Dissertation Research: Predicting and monitoring drought in the humid tropics: a case study on Sri Lanka
Dr. Nelun Fernando developed a method for predicting and monitoring drought. Although it was developed for the island nation of Sri Lanka, the method is applicable to locations throughout the humid tropics where droughts occur due to insufficient rain during the monsoon rainy season. During the main rice cultivation seasons—the Maha, extending from October to March—drought can be predicted by forecasting the failure of two different rainfall regimes. Nelun's research showed that rainfall in October and November is inhibited when there are unusually strong westerly winds 1.5 km above the surface of the earth . Later in the season, from December through February, the rains that accompany the northeast monsoon will be abnormally weak when wind shear (the change of wind direction with height) is small.
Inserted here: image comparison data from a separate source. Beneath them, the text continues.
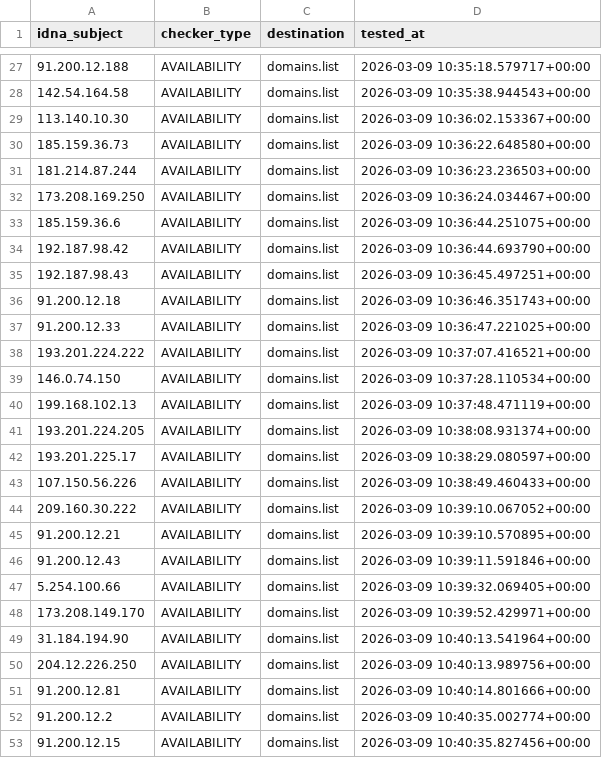
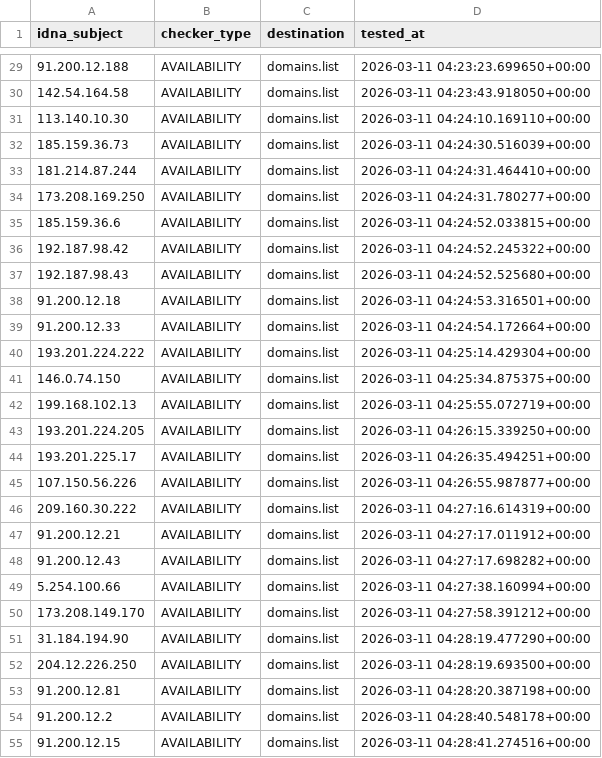
Before and after one commit to Ultimate-Hosts-Blacklist/Top-Attacking-IP-Addresses-Against-Wordpress-Sites, a CSV file: .pyfunceble/inactive.csv, drawn as a sheet; only a part is shown, gaps mark what is left out; the diff covers the shown part only.

```diff
--- a/.pyfunceble/inactive.csv
+++ b/.pyfunceble/inactive.csv
@@ -27,27 +29,27 @@ idna_subject,checker_type,destination,tested_at
-91.200.12.188,AVAILABILITY,domains.list,2026-03-09 10:35:18.579717+00:00
-142.54.164.58,AVAILABILITY,domains.list,2026-03-09 10:35:38.944543+00:00
-113.140.10.30,AVAILABILITY,domains.list,2026-03-09 10:36:02.153367+00:00
-185.159.36.73,AVAILABILITY,domains.list,2026-03-09 10:36:22.648580+00:00
-181.214.87.244,AVAILABILITY,domains.list,2026-03-09 10:36:23.236503+00:00
-173.208.169.250,AVAILABILITY,domains.list,2026-03-09 10:36:24.034467+00:00
-185.159.36.6,AVAILABILITY,domains.list,2026-03-09 10:36:44.251075+00:00
-192.187.98.42,AVAILABILITY,domains.list,2026-03-09 10:36:44.693790+00:00
-192.187.98.43,AVAILABILITY,domains.list,2026-03-09 10:36:45.497251+00:00
-91.200.12.18,AVAILABILITY,domains.list,2026-03-09 10:36:46.351743+00:00
-91.200.12.33,AVAILABILITY,domains.list,2026-03-09 10:36:47.221025+00:00
-193.201.224.222,AVAILABILITY,domains.list,2026-03-09 10:37:07.416521+00:00
-146.0.74.150,AVAILABILITY,domains.list,2026-03-09 10:37:28.110534+00:00
-199.168.102.13,AVAILABILITY,domains.list,2026-03-09 10:37:48.471119+00:00
-193.201.224.205,AVAILABILITY,domains.list,2026-03-09 10:38:08.931374+00:00
-193.201.225.17,AVAILABILITY,domains.list,2026-03-09 10:38:29.080597+00:00
-107.150.56.226,AVAILABILITY,domains.list,2026-03-09 10:38:49.460433+00:00
-209.160.30.222,AVAILABILITY,domains.list,2026-03-09 10:39:10.067052+00:00
-91.200.12.21,AVAILABILITY,domains.list,2026-03-09 10:39:10.570895+00:00
-91.200.12.43,AVAILABILITY,domains.list,2026-03-09 10:39:11.591846+00:00
-5.254.100.66,AVAILABILITY,domains.list,2026-03-09 10:39:32.069405+00:00
-173.208.149.170,AVAILABILITY,domains.list,2026-03-09 10:39:52.429971+00:00
-31.184.194.90,AVAILABILITY,domains.list,2026-03-09 10:40:13.541964+00:00
-204.12.226.250,AVAILABILITY,domains.list,2026-03-09 10:40:13.989756+00:00
-91.200.12.81,AVAILABILITY,domains.list,2026-03-09 10:40:14.801666+00:00
-91.200.12.2,AVAILABILITY,domains.list,2026-03-09 10:40:35.002774+00:00
-91.200.12.15,AVAILABILITY,domains.list,2026-03-09 10:40:35.827456+00:00
+91.200.12.188,AVAILABILITY,domains.list,2026-03-11 04:23:23.699650+00:00
+142.54.164.58,AVAILABILITY,domains.list,2026-03-11 04:23:43.918050+00:00
+113.140.10.30,AVAILABILITY,domains.list,2026-03-11 04:24:10.169110+00:00
+185.159.36.73,AVAILABILITY,domains.list,2026-03-11 04:24:30.516039+00:00
+181.214.87.244,AVAILABILITY,domains.list,2026-03-11 04:24:31.464410+00:00
+173.208.169.250,AVAILABILITY,domains.list,2026-03-11 04:24:31.780277+00:00
+185.159.36.6,AVAILABILITY,domains.list,2026-03-11 04:24:52.033815+00:00
+192.187.98.42,AVAILABILITY,domains.list,2026-03-11 04:24:52.245322+00:00
+192.187.98.43,AVAILABILITY,domains.list,2026-03-11 04:24:52.525680+00:00
+91.200.12.18,AVAILABILITY,domains.list,2026-03-11 04:24:53.316501+00:00
+91.200.12.33,AVAILABILITY,domains.list,2026-03-11 04:24:54.172664+00:00
+193.201.224.222,AVAILABILITY,domains.list,2026-03-11 04:25:14.429304+00:00
+146.0.74.150,AVAILABILITY,domains.list,2026-03-11 04:25:34.875375+00:00
+199.168.102.13,AVAILABILITY,domains.list,2026-03-11 04:25:55.072719+00:00
+193.201.224.205,AVAILABILITY,domains.list,2026-03-11 04:26:15.339250+00:00
+193.201.225.17,AVAILABILITY,domains.list,2026-03-11 04:26:35.494251+00:00
+107.150.56.226,AVAILABILITY,domains.list,2026-03-11 04:26:55.987877+00:00
+209.160.30.222,AVAILABILITY,domains.list,2026-03-11 04:27:16.614319+00:00
+91.200.12.21,AVAILABILITY,domains.list,2026-03-11 04:27:17.011912+00:00
+91.200.12.43,AVAILABILITY,domains.list,2026-03-11 04:27:17.698282+00:00
+5.254.100.66,AVAILABILITY,domains.list,2026-03-11 04:27:38.160994+00:00
+173.208.149.170,AVAILABILITY,domains.list,2026-03-11 04:27:58.391212+00:00
+31.184.194.90,AVAILABILITY,domains.list,2026-03-11 04:28:19.477290+00:00
+204.12.226.250,AVAILABILITY,domains.list,2026-03-11 04:28:19.693500+00:00
+91.200.12.81,AVAILABILITY,domains.list,2026-03-11 04:28:20.387198+00:00
+91.200.12.2,AVAILABILITY,domains.list,2026-03-11 04:28:40.548178+00:00
+91.200.12.15,AVAILABILITY,domains.list,2026-03-11 04:28:41.274516+00:00
```
Also changed, not shown: 2 added rows and 29 edited cells elsewhere in this file, 14 other files.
Nelun also found that monitoring an index of vegetation temperature derived from two satellite sensors—the Terra-MODIS Land Surface Temperature and Normalized Difference Vegetation Index products—is capable of providing near real-time monitoring of moisture stress during the Maha season.
Nelun is extremely grateful for the Greenberg Fellowship noting that, "It gave me the opportunity to engage full time on my dissertation research shortly after I reached candidacy and enabled me to finish the Ph.D. degree program within four years. " Nelun and the bond she has developed with Mrs. Greenberg, was featured in the Fall 2010 edition of pdf Rutgers Magazine .